“It makes all the sense in the world,” said one source familiar with the matter. “You’ve got to know what they [bondholders] are thinking, what makes them tick and what would be acceptable to them.”

According to bankruptcy court documents, Adelphia’s largest bondholders include Blackstone Group, W.R. Huff Asset Management, Franklin Advisors and Fidelity Management & Research.

Attorneys for the bondholder committee did not return calls for comment.

Time Warner and Comcast declined comment.

Time Warner has acknowledged one way to snare Adelphia would be through a reverse merger of its Time Warner Cable subsidiary into Adelphia’s already publicly traded stock.

Such a move would allow Time Warner Inc. to take its cable assets public without having to seek Securities and Exchange Commission approval, and would create a currency to buy out Comcast’s 21% interest in Time Warner Cable.

Adelphia bondholders also would get a stake in a publicly traded entity with about 16 million subscribers — and a far stronger balance sheet.

At least one person familiar with the bondholders’ thinking said they would be open to a Time Warner stock deal, depending on how the equity would be distributed.

“From a bondholder perspective, the thought is that taking shares could be more attractive than taking cash,” the source said.

Earlier this month, Adelphia was considering a bar on joint bids for the systems, and discussed the matter at a previously scheduled board meeting Oct. 6 and 7.

Although Adelphia would not comment on the meeting, sources said no decision regarding blocking a joint Time Warner-Comcast bid was reached, but that the matter was still under consideration.

Sources said Adelphia’s motivation was to maximize the price it would receive for its systems.

But the concern was that such a blocking maneuver could indicate a reluctance by Adelphia management to sell the company.

Adelphia has denied it’s not motivated to sell, and has said it is conducting the process in the best interests of all its constituents.

In September, Adelphia offered its properties in seven separate clusters to widen the field of potential bidders.

It is expected that the systems could attract bids as high as $17 billion to $20 billion.


Prohibiting a class of potential bidders, especially the two largest MSOs, could be difficult for Adelphia to justify.

“It’s hard to say anything categorically, but there is a fiduciary duty on the part of the board to maximize the recovery,” said bankruptcy attorney Robert Feinstein, of the New York law firm Pachulski, Stang, Ziehl, Young, Jones & Weintraub.
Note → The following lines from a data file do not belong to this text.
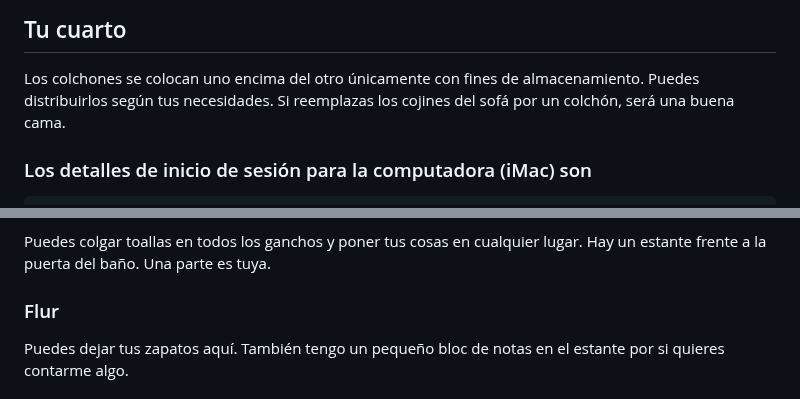
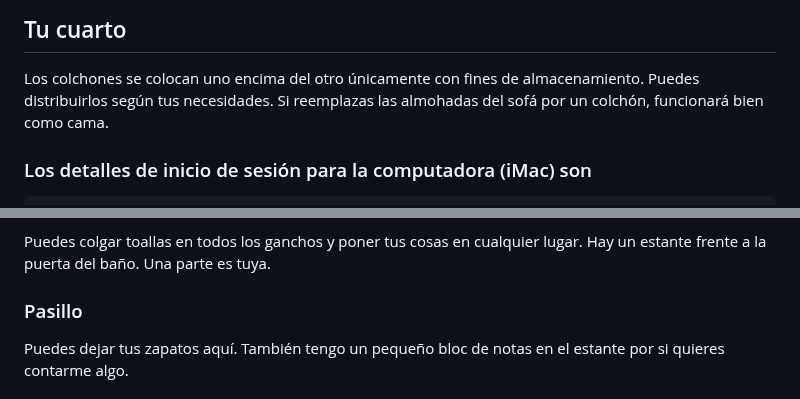
Before and after one commit to NULLzuEINS/thebox-docs, a Markdown page: README.es.md, 2 parts joined by grey strips. GitHub-like rendering.

```diff
--- a/README.es.md
+++ b/README.es.md
@@ -61,7 +61,7 @@ Como suelo comer abajo con mi familia, la cocina es muy espartana. Desafortunada
 ## Tu cuarto
 
 Los colchones se colocan uno encima del otro únicamente con fines de almacenamiento. Puedes distribuirlos según tus necesidades.
-Si reemplazas los cojines del sofá por un colchón, será una buena cama.
+Si reemplazas las almohadas del sofá por un colchón, funcionará bien como cama.
 
 ### Los detalles de inicio de sesión para la computadora (iMac) son
 
@@ -98,7 +98,7 @@ La Alexa en la pared se llama "Computadora" y también reproduce tu música o ra
 
 Puedes colgar toallas en todos los ganchos y poner tus cosas en cualquier lugar. Hay un estante frente a la puerta del baño. Una parte es tuya.
 
-### Flur
+### Pasillo
 
 Puedes dejar tus zapatos aquí. También tengo un pequeño bloc de notas en el estante por si quieres contarme algo.
 
```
Feinstein is not involved in the Adelphia bankruptcy case.

“They should be making decisions with that in mind,” Feinstein added. “Without knowing the facts, if there is a joint bid being proposed by people that is not a collusive bid between two bidders who might otherwise bid up the asset, and that they are only prepared to proceed on that basis, then you would welcome the bid.”

Feinstein said there are restrictions in the bankruptcy code regarding collusive bidding — a secret agreement to limit the purchase price of the assets — but such an action is hard to prove.

The surefire way to prove collusion is if the bid is unusually low. And neither Time Warner nor Comcast has submitted a bid yet.

Feinstein added the bidders in the Adelphia auction are extremely sophisticated and it is highly unlikely they would risk collusion.

“One would expect that people wouldn’t be so foolish as to enter into a collusive bidding agreement,” Feinstein said. “So, a joint venture may well be just what it is — an aboveboard effort by two parties to buy an asset together that neither one of them might have been prepared to buy individually.”

Most analysts expect Comcast to get involved in the auction through Time Warner — perhaps not submitting a bid of its own, but agreeing to surrender its stake in Time Warner Cable for either systems, cash or a combination of both.